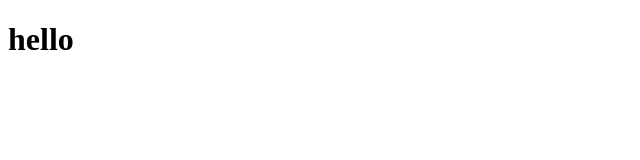
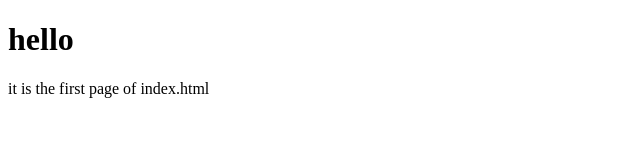
Before and after one commit to MaryamMirzada/Git-Practice, a plain HTML site: page index.html in a window 1280 px wide. Shown: the whole page, without its empty margins (0-640 px from the left). Drawn offline with Linux system fonts and the light colour scheme.

Commit message:
index update

```diff
--- a/index.html
+++ b/index.html
@@ -9,5 +9,8 @@
     <h1>
         hello
     </h1>
+    <p>
+        it is the first page of index.html
+    </p>
 </body>
 </html>
```
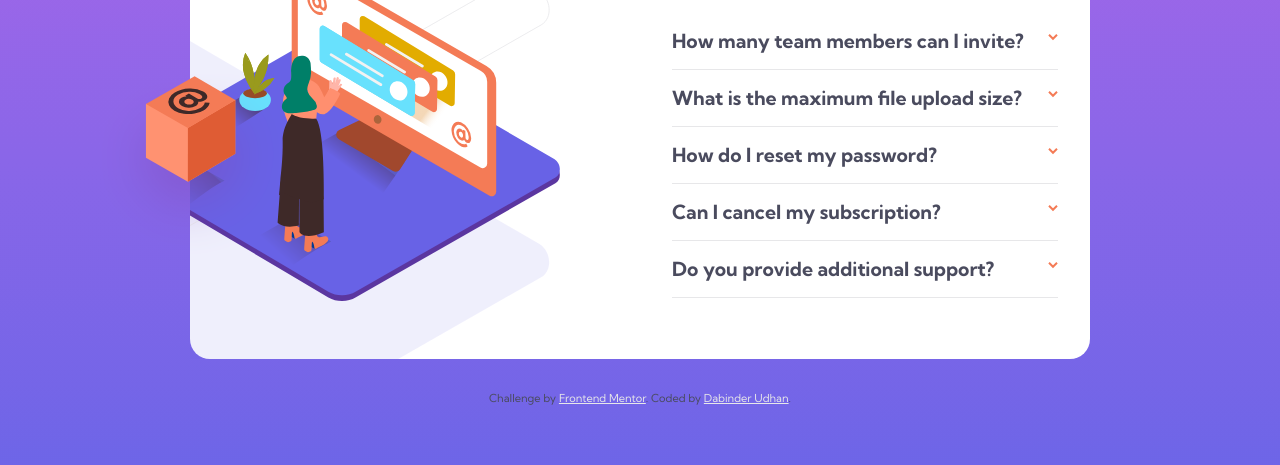
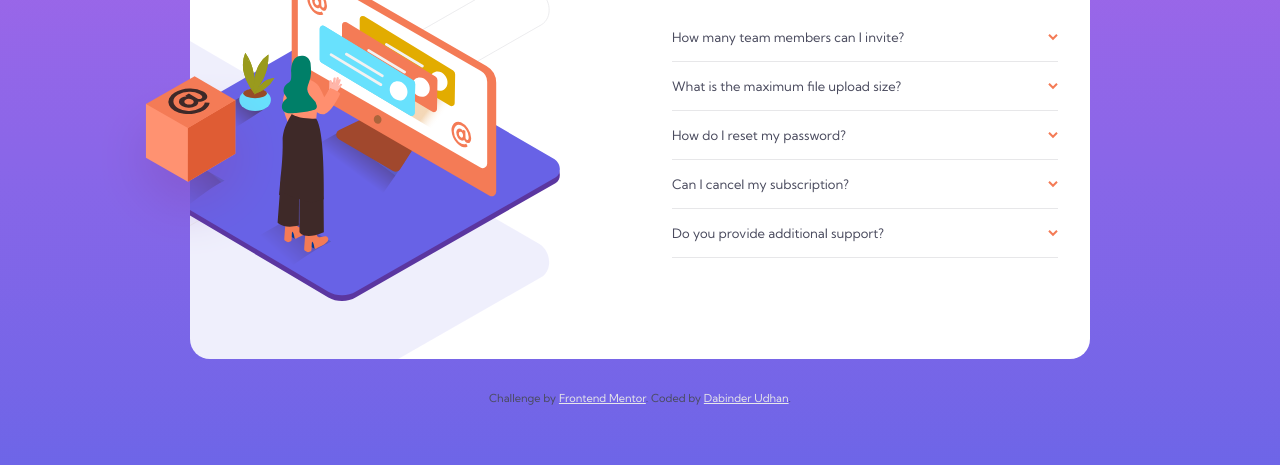
Before and after one commit to dabinderudhan/FAQ-accordion-card, a website: page index.html in a window 1280 px wide. Shown: the part 243-708 px from the top of the page. Drawn offline with Linux system fonts and the light colour scheme.

Commit message:
css changed

```diff
--- a/css/main.css
+++ b/css/main.css
@@ -135,7 +135,7 @@ body {
   .question-title {
     justify-content: space-between;
     cursor: pointer; }
-    .question-title h3 {
+    .question-title h2 {
       font-size: 0.8125rem;
       font-weight: 400; }
   .question-text {
```
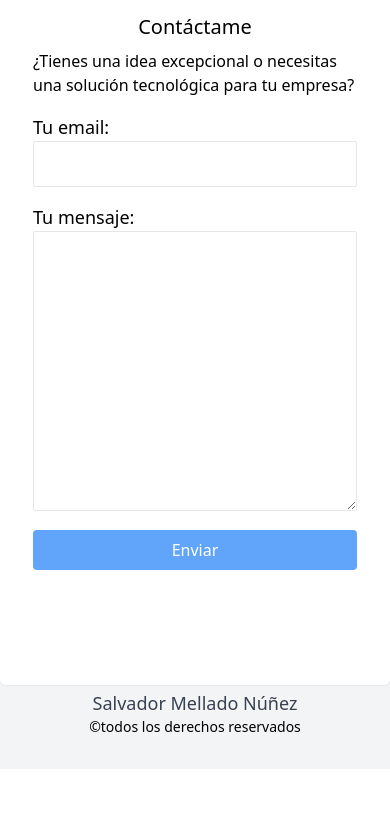
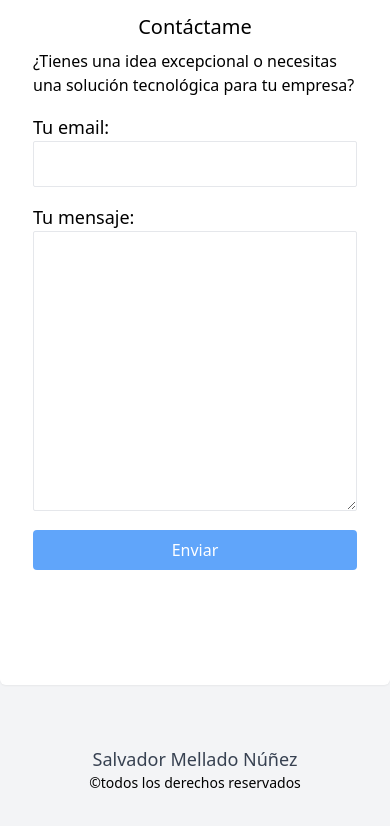
Before and after one commit to salvamn/portafolio-tw, a plain HTML site: page index.html in a window 390 px wide. Shown: the part 3502-4328 px from the top of the page. Before the commit the page ends 4271 px from the top, so only its background shows below. Drawn offline with Linux system fonts and the light colour scheme; a script that the page names is missing.

Commit message:
footer arreglado en el responsive

```diff
--- a/index.html
+++ b/index.html
@@ -539,9 +539,9 @@
 
 
 
-    <footer class="w-full p-8 h-[10vh] bg-gray-100">
+    <footer class="w-full p-8 h-[20vh] bg-gray-100">
 
-        <div class="w-full h-full flex flex-col justify-end items-center">
+        <div class="w-full h-full flex flex-col justify-center items-center">
             <h2 class="text-lg font-medium text-gray-700">Salvador Mellado Núñez</h2>
             <span class="text-sm">©todos los derechos reservados</span>
         </div>
```
Also changed, not shown: src/output.css.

TASK ITEM. A copy of each line in the data above that holds the string "question" is needed.

SOLUTION TO THIS TASK.
   .question-title {
-    .question-title h3 {
+    .question-title h2 {
   .question-text {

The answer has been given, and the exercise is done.